» **Assignment**
Search the records for the string "fallo", and show each line where it appears.

*** Begin section ***

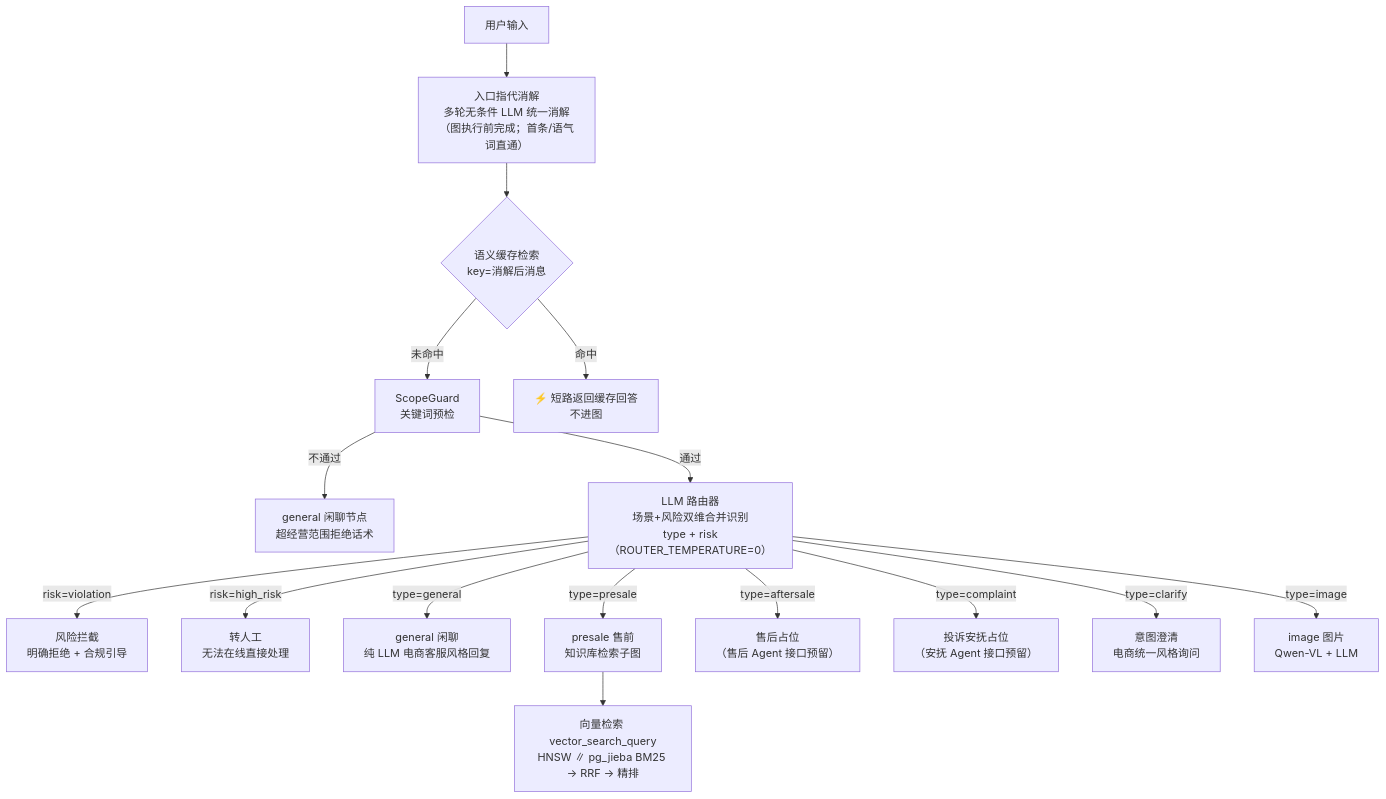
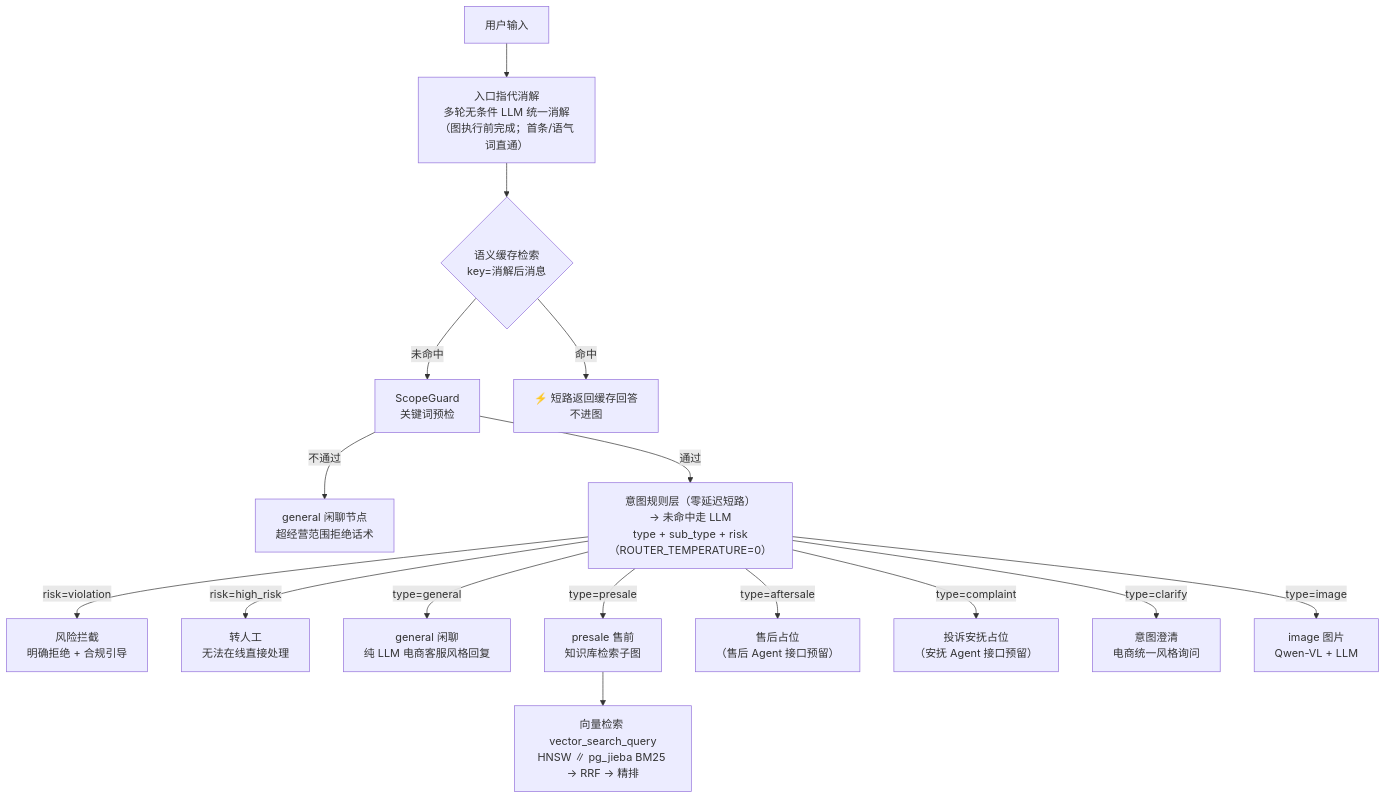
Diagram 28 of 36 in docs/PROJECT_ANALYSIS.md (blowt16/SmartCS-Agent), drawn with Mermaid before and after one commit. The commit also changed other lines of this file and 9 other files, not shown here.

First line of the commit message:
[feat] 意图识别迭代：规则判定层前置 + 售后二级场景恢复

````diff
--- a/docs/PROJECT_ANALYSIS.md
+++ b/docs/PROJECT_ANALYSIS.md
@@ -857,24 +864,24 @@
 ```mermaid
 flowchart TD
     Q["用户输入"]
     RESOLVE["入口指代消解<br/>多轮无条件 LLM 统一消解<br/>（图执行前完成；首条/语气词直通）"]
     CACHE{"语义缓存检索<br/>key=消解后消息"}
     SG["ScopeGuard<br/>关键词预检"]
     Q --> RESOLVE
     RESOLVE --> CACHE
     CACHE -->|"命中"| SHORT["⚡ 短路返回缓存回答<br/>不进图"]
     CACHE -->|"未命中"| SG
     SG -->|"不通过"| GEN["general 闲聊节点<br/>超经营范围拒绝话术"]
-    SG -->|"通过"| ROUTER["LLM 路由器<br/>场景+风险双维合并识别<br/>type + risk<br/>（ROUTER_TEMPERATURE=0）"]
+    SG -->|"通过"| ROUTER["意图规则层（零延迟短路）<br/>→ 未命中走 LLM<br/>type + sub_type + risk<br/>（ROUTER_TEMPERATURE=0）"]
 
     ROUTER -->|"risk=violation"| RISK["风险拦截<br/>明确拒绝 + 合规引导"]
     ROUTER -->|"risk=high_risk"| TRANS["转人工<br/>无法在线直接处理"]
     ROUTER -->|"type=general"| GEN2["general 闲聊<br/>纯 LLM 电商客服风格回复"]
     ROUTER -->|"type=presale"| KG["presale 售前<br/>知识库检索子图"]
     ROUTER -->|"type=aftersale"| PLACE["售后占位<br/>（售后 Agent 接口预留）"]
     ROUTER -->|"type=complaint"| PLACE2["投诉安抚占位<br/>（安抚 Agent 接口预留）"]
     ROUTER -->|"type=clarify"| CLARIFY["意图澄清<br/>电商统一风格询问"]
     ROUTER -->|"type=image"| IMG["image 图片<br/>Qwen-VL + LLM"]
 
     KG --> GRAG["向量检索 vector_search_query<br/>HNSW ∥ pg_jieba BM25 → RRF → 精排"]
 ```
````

*** End section ***
*** Begin section ***

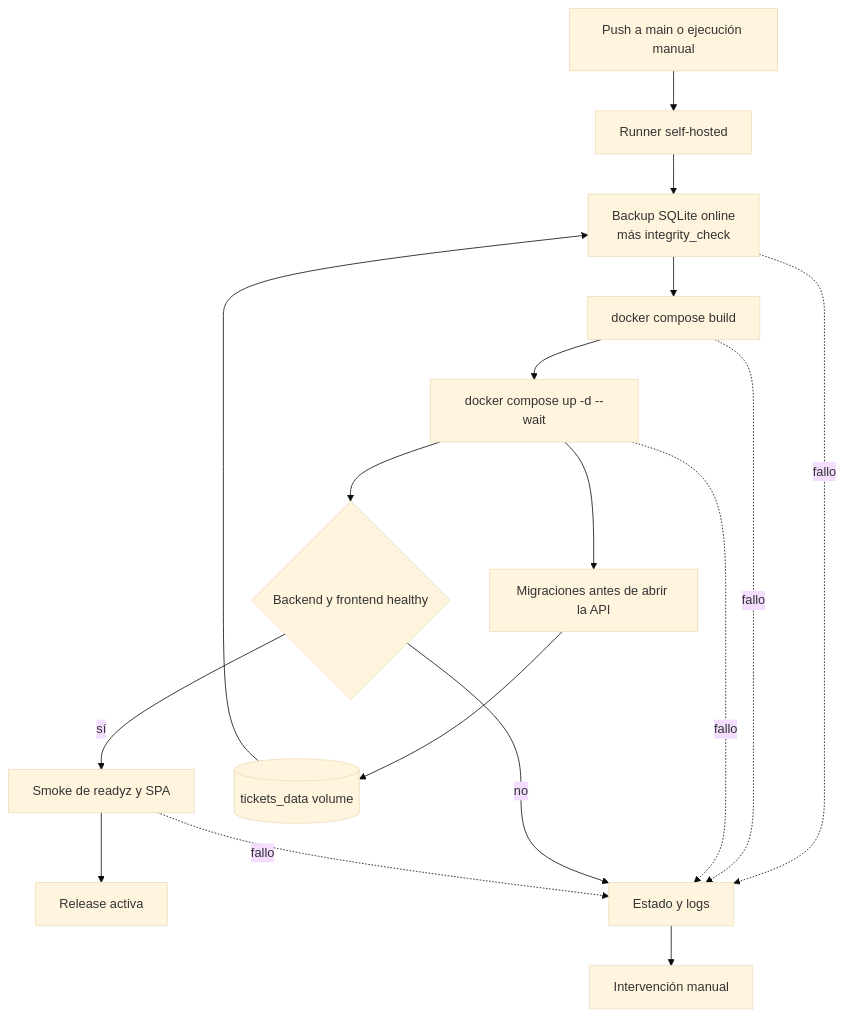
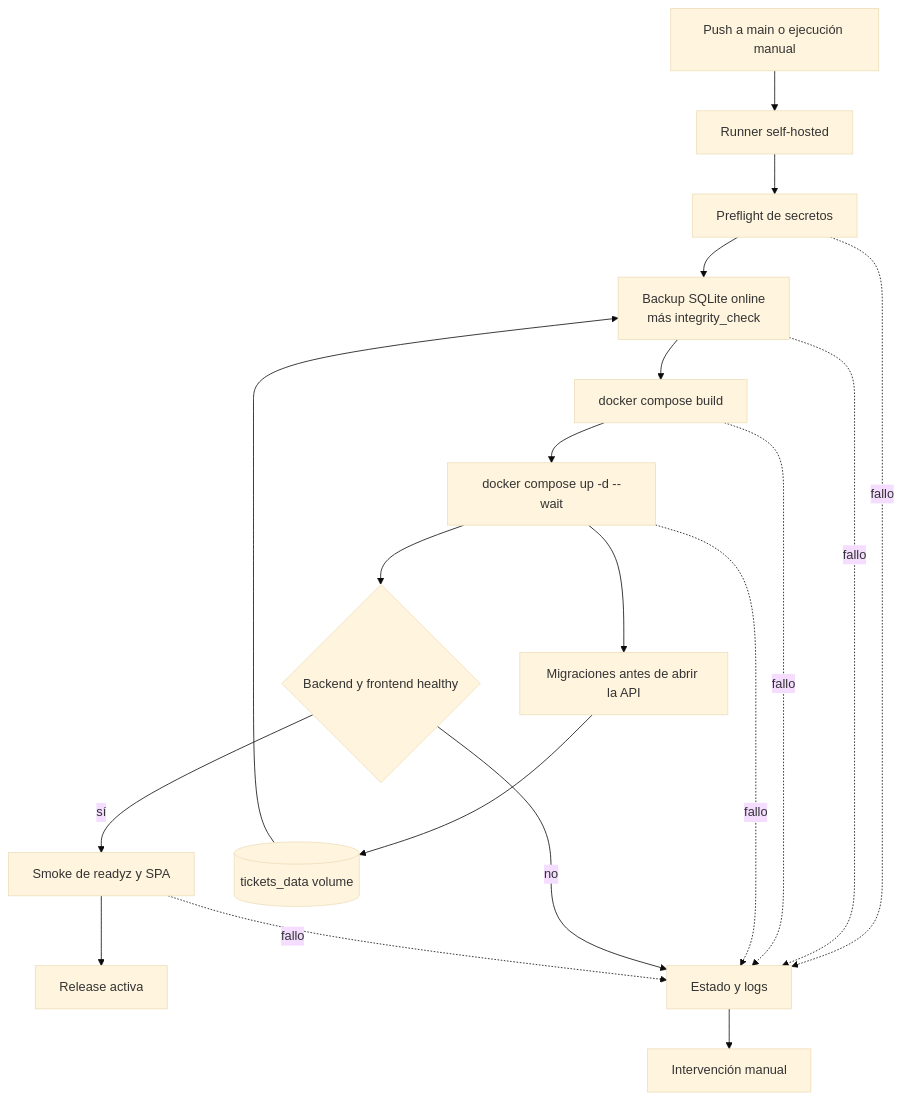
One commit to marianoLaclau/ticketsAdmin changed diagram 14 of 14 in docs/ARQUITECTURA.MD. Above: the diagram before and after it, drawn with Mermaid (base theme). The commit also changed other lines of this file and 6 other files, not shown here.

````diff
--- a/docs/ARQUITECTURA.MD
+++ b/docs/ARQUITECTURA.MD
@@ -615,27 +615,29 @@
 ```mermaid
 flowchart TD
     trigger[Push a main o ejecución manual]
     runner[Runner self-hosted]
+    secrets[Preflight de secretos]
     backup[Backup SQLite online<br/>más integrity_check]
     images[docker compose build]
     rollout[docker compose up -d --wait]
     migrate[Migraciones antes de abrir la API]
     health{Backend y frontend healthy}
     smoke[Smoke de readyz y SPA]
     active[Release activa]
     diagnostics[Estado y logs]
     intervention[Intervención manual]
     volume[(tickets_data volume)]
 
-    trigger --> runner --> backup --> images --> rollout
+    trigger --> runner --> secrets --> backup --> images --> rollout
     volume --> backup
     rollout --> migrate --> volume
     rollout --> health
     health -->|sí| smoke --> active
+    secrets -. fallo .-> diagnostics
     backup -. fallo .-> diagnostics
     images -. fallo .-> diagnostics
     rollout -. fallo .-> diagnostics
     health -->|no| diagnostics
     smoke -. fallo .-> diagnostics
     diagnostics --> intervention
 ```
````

*** End section ***
*** Begin section ***

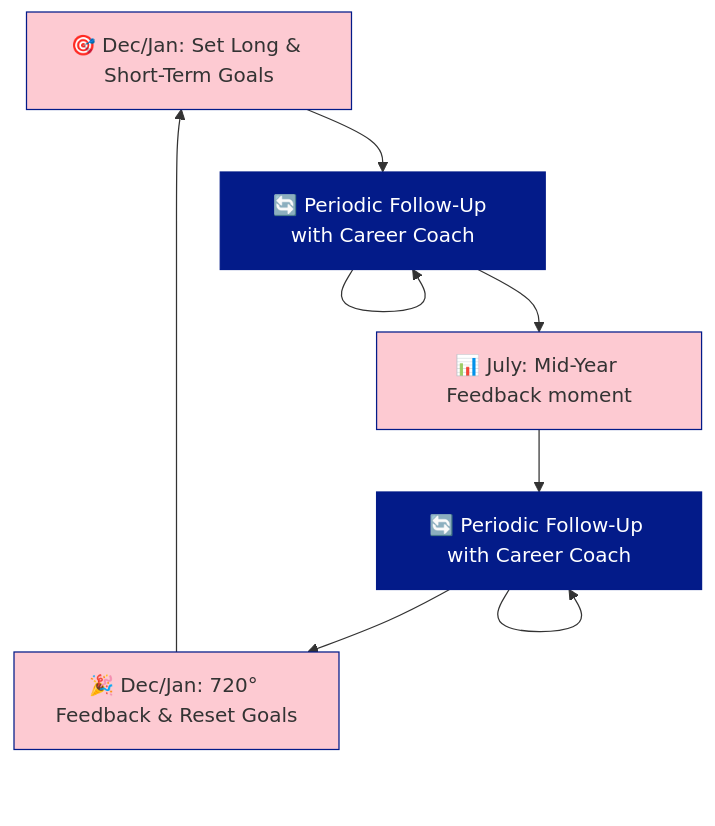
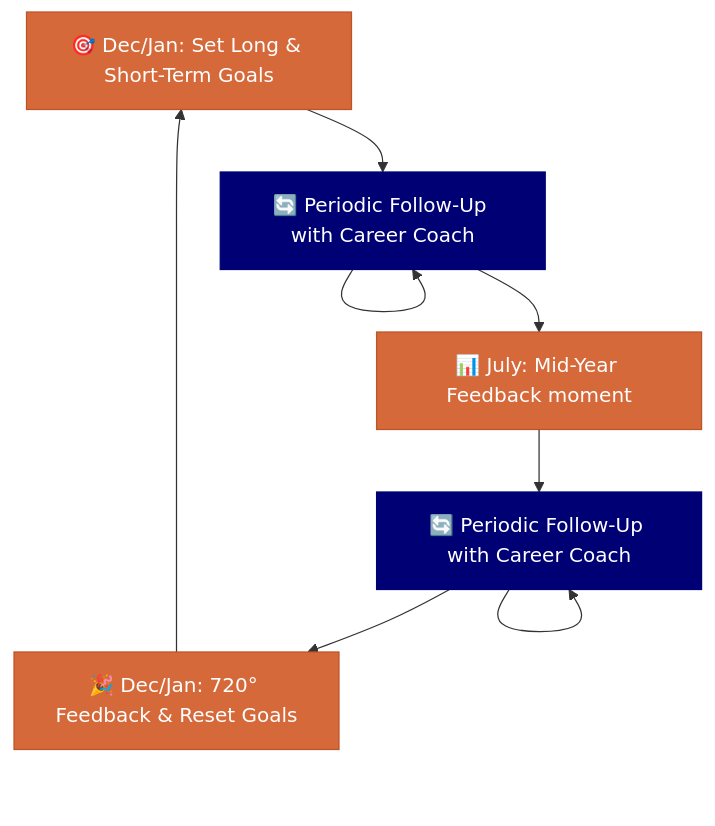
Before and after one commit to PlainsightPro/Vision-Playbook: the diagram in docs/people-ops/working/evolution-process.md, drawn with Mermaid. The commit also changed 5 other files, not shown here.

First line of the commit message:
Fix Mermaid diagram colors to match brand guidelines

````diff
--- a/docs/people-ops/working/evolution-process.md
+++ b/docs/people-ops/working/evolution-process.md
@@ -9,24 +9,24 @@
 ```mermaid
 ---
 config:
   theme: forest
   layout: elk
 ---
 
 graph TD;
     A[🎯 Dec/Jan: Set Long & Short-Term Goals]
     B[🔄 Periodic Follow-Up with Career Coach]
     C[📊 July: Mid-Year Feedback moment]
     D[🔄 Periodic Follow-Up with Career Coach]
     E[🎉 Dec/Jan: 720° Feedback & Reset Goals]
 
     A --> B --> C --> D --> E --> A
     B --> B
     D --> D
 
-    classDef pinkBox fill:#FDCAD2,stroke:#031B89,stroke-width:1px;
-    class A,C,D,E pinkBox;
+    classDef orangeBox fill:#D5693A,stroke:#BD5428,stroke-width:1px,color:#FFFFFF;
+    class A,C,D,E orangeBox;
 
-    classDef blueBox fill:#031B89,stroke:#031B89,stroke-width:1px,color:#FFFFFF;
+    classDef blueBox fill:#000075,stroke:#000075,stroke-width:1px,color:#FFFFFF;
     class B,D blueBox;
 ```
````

*** End section ***

» **The completed task**
+    secrets -. fallo .-> diagnostics
     backup -. fallo .-> diagnostics
     images -. fallo .-> diagnostics
     rollout -. fallo .-> diagnostics
     smoke -. fallo .-> diagnostics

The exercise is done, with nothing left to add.